Josel Angeles is a UVU graduate in art and design, now working at Duncan. He is an interior specialist, which can include upholstery, seat coverings, carpet, and paint.

“It is basically my dream job,” he says. “It was basically life-changing. It took me seven years to graduate. A counselor gave me a chance to start doing cars. After I graduated, I began fixing airplanes instead of cars. If you don’t know what you are doing, college is pretty hard. UVU has so many programs. Give yourself a break and do some fun classes. Eventually, it will help you.”

“It is basically my dream job...it was basically life-changing.”

With the many applications of skills that students learn, the department has changed its name to better reflect its possibilities.

“We changed our name to Transportation Technologies,” Wilson says. “Our students can reach across several different fields of specialty and be valued employees from rail to aviation.”

They can work with paint, interiors, upholstery, electronics, cabinetry, and use mechanical, electronics, and critical-thinking skills. Some require additional training or certification. With the transferrable skills, the students can work in numerous fields. The field is also growing and the need for new employees is expected to continue to increase.

“The industry is severely hurting for employees,” Beach says.

Bailey says he was enthusiastic about it for himself and others.

“I would recommend the program to anyone who wants to get their hands moving,” Bailey says. “If you are willing to work and want to learn and better your mechanical aspects, I would definitely recommend it. You should take advantage of the opportunities you have.

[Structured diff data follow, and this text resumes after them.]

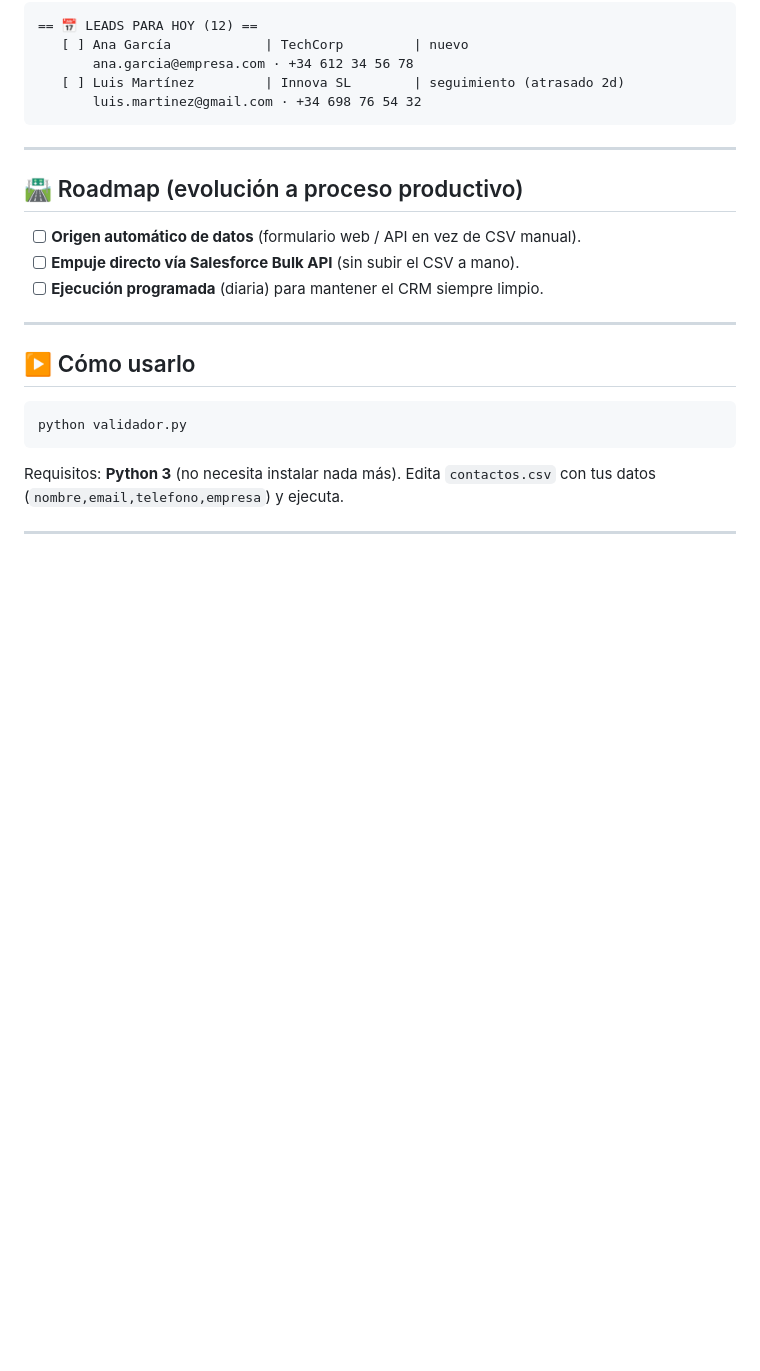
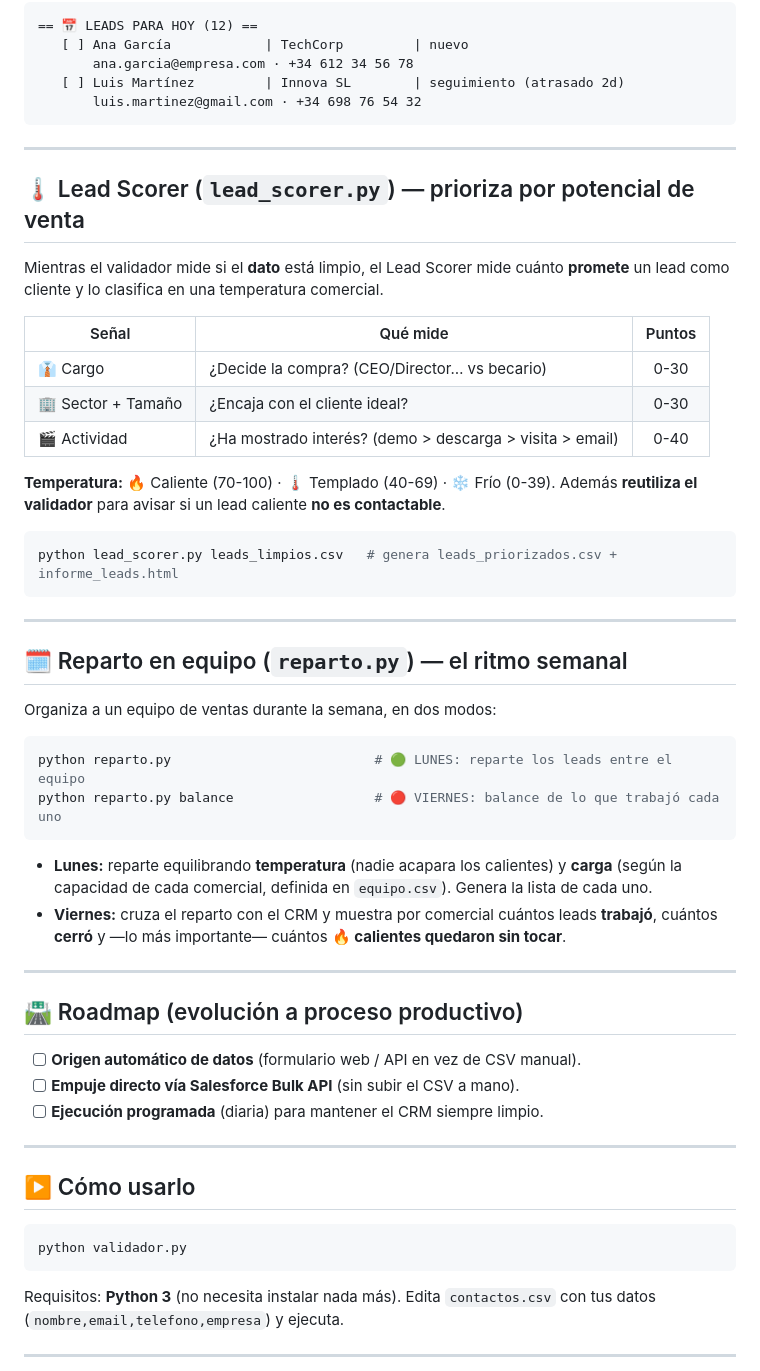
Before and after one commit to aulazaro28110-prog/validador-leads-crm, a Markdown page: README.md, the part around one of its changes. Rendered like a GitHub page; blank space fills up the shorter version.

````diff
--- a/README.md
+++ b/README.md
@@ -173,6 +211,42 @@ Ejemplo de `python crm.py hoy`:
 
 ---
 
+## 🌡️ Lead Scorer (`lead_scorer.py`) — prioriza por potencial de venta
+
+Mientras el validador mide si el **dato** está limpio, el Lead Scorer mide cuánto
+**promete** un lead como cliente y lo clasifica en una temperatura comercial.
+
+| Señal | Qué mide | Puntos |
+|-------|----------|:------:|
+| 👔 Cargo | ¿Decide la compra? (CEO/Director… vs becario) | 0-30 |
+| 🏢 Sector + Tamaño | ¿Encaja con el cliente ideal? | 0-30 |
+| 🎬 Actividad | ¿Ha mostrado interés? (demo > descarga > visita > email) | 0-40 |
+
+**Temperatura:** 🔥 Caliente (70-100) · 🌡️ Templado (40-69) · ❄️ Frío (0-39).
+Además **reutiliza el validador** para avisar si un lead caliente **no es contactable**.
+
+```bash
+python lead_scorer.py leads_limpios.csv   # genera leads_priorizados.csv + informe_leads.html
+```
+
+---
+
+## 🗓️ Reparto en equipo (`reparto.py`) — el ritmo semanal
+
+Organiza a un equipo de ventas durante la semana, en dos modos:
+
+```bash
+python reparto.py                          # 🟢 LUNES: reparte los leads entre el equipo
+python reparto.py balance                  # 🔴 VIERNES: balance de lo que trabajó cada uno
+```
+
+- **Lunes:** reparte equilibrando **temperatura** (nadie acapara los calientes) y **carga**
+  (según la capacidad de cada comercial, definida en `equipo.csv`). Genera la lista de cada uno.
+- **Viernes:** cruza el reparto con el CRM y muestra por comercial cuántos leads **trabajó**,
+  cuántos **cerró** y —lo más importante— cuántos **🔥 calientes quedaron sin tocar**.
+
+---
+
 ## 🛣️ Roadmap (evolución a proceso productivo)
 
 - [ ] **Origen automático de datos** (formulario web / API en vez de CSV manual).
````
Also changed, not shown: other parts of README.md (+42 -4 lines).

You never know what might present itself.”

Pictured from left: Cayden Bailey, Jordan Atkin

Utah Valley University alumni, many from the collision repair program, have transferred their skills to employment in the aircraft industry.